* MATERIAL SUPPLIED
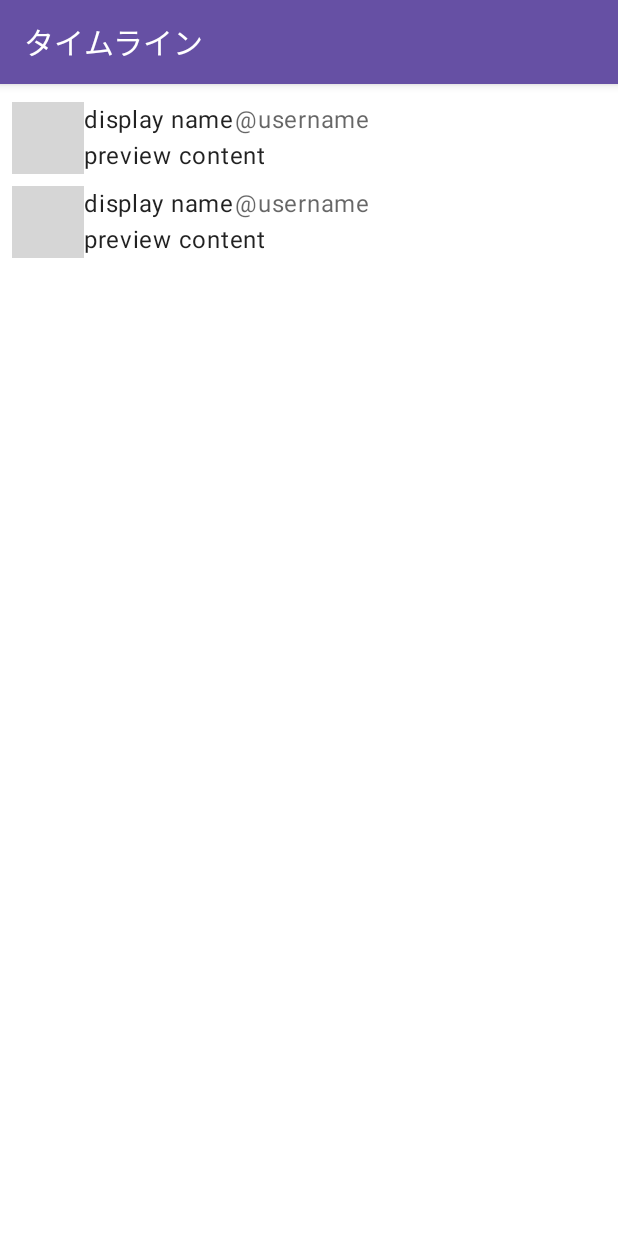
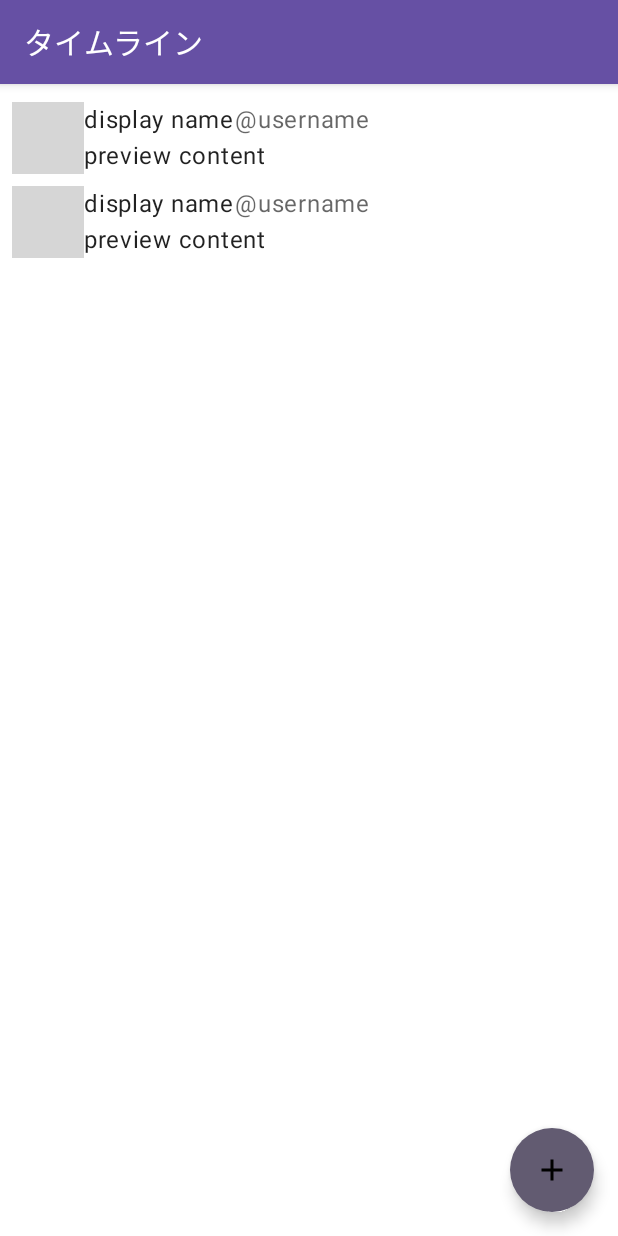
Before and after one commit to Somahc/2023_DMM_internship_yatter, an Android app built with Jetpack Compose: the @Preview function PublicTimelineTemplatePreview, on a phone screen of 412 x 824 dp. Run offline under Robolectric (Android 15) with nearby library versions, the phone set to English and light mode, and no system bars; pictures from the network do not load; grey boxes are pictures that could not be loaded.

Commit message:
PublicTimelineTemplateにFBA表示

```diff
--- a/Yatter2023/app/src/main/java/com/dmm/bootcamp/yatter2023/ui/timeline/PublicTimelineTemplate.kt
+++ b/Yatter2023/app/src/main/java/com/dmm/bootcamp/yatter2023/ui/timeline/PublicTimelineTemplate.kt
@@ -14,9 +14,13 @@ import com.dmm.bootcamp.yatter2023.ui.timeline.bindingmodel.StatusBindingModel
 import androidx.compose.foundation.lazy.items
 import androidx.compose.material.CircularProgressIndicator
 import androidx.compose.material.ExperimentalMaterialApi
+import androidx.compose.material.FloatingActionButton
+import androidx.compose.material.Icon
 import androidx.compose.material.Scaffold
 import androidx.compose.material.Text
 import androidx.compose.material.TopAppBar
+import androidx.compose.material.icons.Icons
+import androidx.compose.material.icons.filled.Add
 import androidx.compose.material.pullrefresh.PullRefreshIndicator
 import androidx.compose.material.pullrefresh.pullRefresh
 import androidx.compose.material.pullrefresh.rememberPullRefreshState
@@ -41,6 +45,14 @@ fun PublicTimelineTemplate(
                     Text(text = "タイムライン")
                 },
             )
+        },
+        floatingActionButton = {
+            FloatingActionButton(onClick = onClickPost) {
+                Icon(
+                    imageVector = Icons.Default.Add,
+                    contentDescription = "post"
+                )
+            }
         }
     ) {
         Box(
```
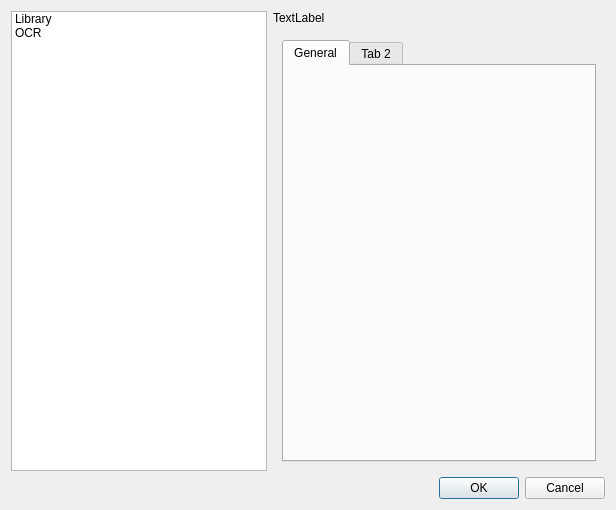
Qt form settingsdialog.ui (synrand/edim) before a commit.
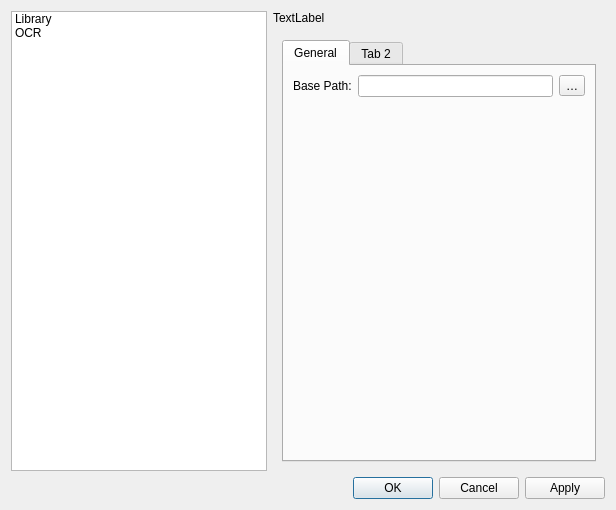
The same form after that commit.

Commit message: Added QFileDialog to select a new base path

What changed in the file:
```diff
--- a/settingsdialog.ui
+++ b/settingsdialog.ui
@@ -64,6 +64,29 @@
               <attribute name="title">
                <string>General</string>
               </attribute>
+              <layout class="QFormLayout" name="formLayout">
+               <item row="0" column="0">
+                <widget class="QLabel" name="label">
+                 <property name="text">
+                  <string>Base Path:</string>
+                 </property>
+                </widget>
+               </item>
+               <item row="0" column="1">
+                <layout class="QHBoxLayout" name="horizontalLayout_2">
+                 <item>
+                  <widget class="QLineEdit" name="lineEditBasePath"/>
+                 </item>
+                 <item>
+                  <widget class="QToolButton" name="toolButtonBasePath">
+                   <property name="text">
+                    <string>…</string>
+                   </property>
+                  </widget>
+                 </item>
+                </layout>
+               </item>
+              </layout>
              </widget>
              <widget class="QWidget" name="tab_2">
               <attribute name="title">
@@ -87,7 +110,7 @@
       <enum>Qt::Horizontal</enum>
      </property>
      <property name="standardButtons">
-      <set>QDialogButtonBox::Cancel|QDialogButtonBox::Ok</set>
+      <set>QDialogButtonBox::Apply|QDialogButtonBox::Cancel|QDialogButtonBox::Ok</set>
      </property>
     </widget>
    </item>
```
The commit also changes 2 other files.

* TASK ITEM
Copy out the material above exactly; the images stay out.

* RESPONSE AREA
Before and after one commit to Somahc/2023_DMM_internship_yatter, an Android app built with Jetpack Compose: the @Preview function PublicTimelineTemplatePreview, on a phone screen of 412 x 824 dp. Run offline under Robolectric (Android 15) with nearby library versions, the phone set to English and light mode, and no system bars; pictures from the network do not load; grey boxes are pictures that could not be loaded.

Commit message:
PublicTimelineTemplateにFBA表示

```diff
--- a/Yatter2023/app/src/main/java/com/dmm/bootcamp/yatter2023/ui/timeline/PublicTimelineTemplate.kt
+++ b/Yatter2023/app/src/main/java/com/dmm/bootcamp/yatter2023/ui/timeline/PublicTimelineTemplate.kt
@@ -14,9 +14,13 @@ import com.dmm.bootcamp.yatter2023.ui.timeline.bindingmodel.StatusBindingModel
 import androidx.compose.foundation.lazy.items
 import androidx.compose.material.CircularProgressIndicator
 import androidx.compose.material.ExperimentalMaterialApi
+import androidx.compose.material.FloatingActionButton
+import androidx.compose.material.Icon
 import androidx.compose.material.Scaffold
 import androidx.compose.material.Text
 import androidx.compose.material.TopAppBar
+import androidx.compose.material.icons.Icons
+import androidx.compose.material.icons.filled.Add
 import androidx.compose.material.pullrefresh.PullRefreshIndicator
 import androidx.compose.material.pullrefresh.pullRefresh
 import androidx.compose.material.pullrefresh.rememberPullRefreshState
@@ -41,6 +45,14 @@ fun PublicTimelineTemplate(
                     Text(text = "タイムライン")
                 },
             )
+        },
+        floatingActionButton = {
+            FloatingActionButton(onClick = onClickPost) {
+                Icon(
+                    imageVector = Icons.Default.Add,
+                    contentDescription = "post"
+                )
+            }
         }
     ) {
         Box(
```
Qt form settingsdialog.ui (synrand/edim) before a commit.
The same form after that commit.

Commit message: Added QFileDialog to select a new base path

What changed in the file:
```diff
--- a/settingsdialog.ui
+++ b/settingsdialog.ui
@@ -64,6 +64,29 @@
               <attribute name="title">
                <string>General</string>
               </attribute>
+              <layout class="QFormLayout" name="formLayout">
+               <item row="0" column="0">
+                <widget class="QLabel" name="label">
+                 <property name="text">
+                  <string>Base Path:</string>
+                 </property>
+                </widget>
+               </item>
+               <item row="0" column="1">
+                <layout class="QHBoxLayout" name="horizontalLayout_2">
+                 <item>
+                  <widget class="QLineEdit" name="lineEditBasePath"/>
+                 </item>
+                 <item>
+                  <widget class="QToolButton" name="toolButtonBasePath">
+                   <property name="text">
+                    <string>…</string>
+                   </property>
+                  </widget>
+                 </item>
+                </layout>
+               </item>
+              </layout>
              </widget>
              <widget class="QWidget" name="tab_2">
               <attribute name="title">
@@ -87,7 +110,7 @@
       <enum>Qt::Horizontal</enum>
      </property>
      <property name="standardButtons">
-      <set>QDialogButtonBox::Cancel|QDialogButtonBox::Ok</set>
+      <set>QDialogButtonBox::Apply|QDialogButtonBox::Cancel|QDialogButtonBox::Ok</set>
      </property>
     </widget>
    </item>
```
The commit also changes 2 other files.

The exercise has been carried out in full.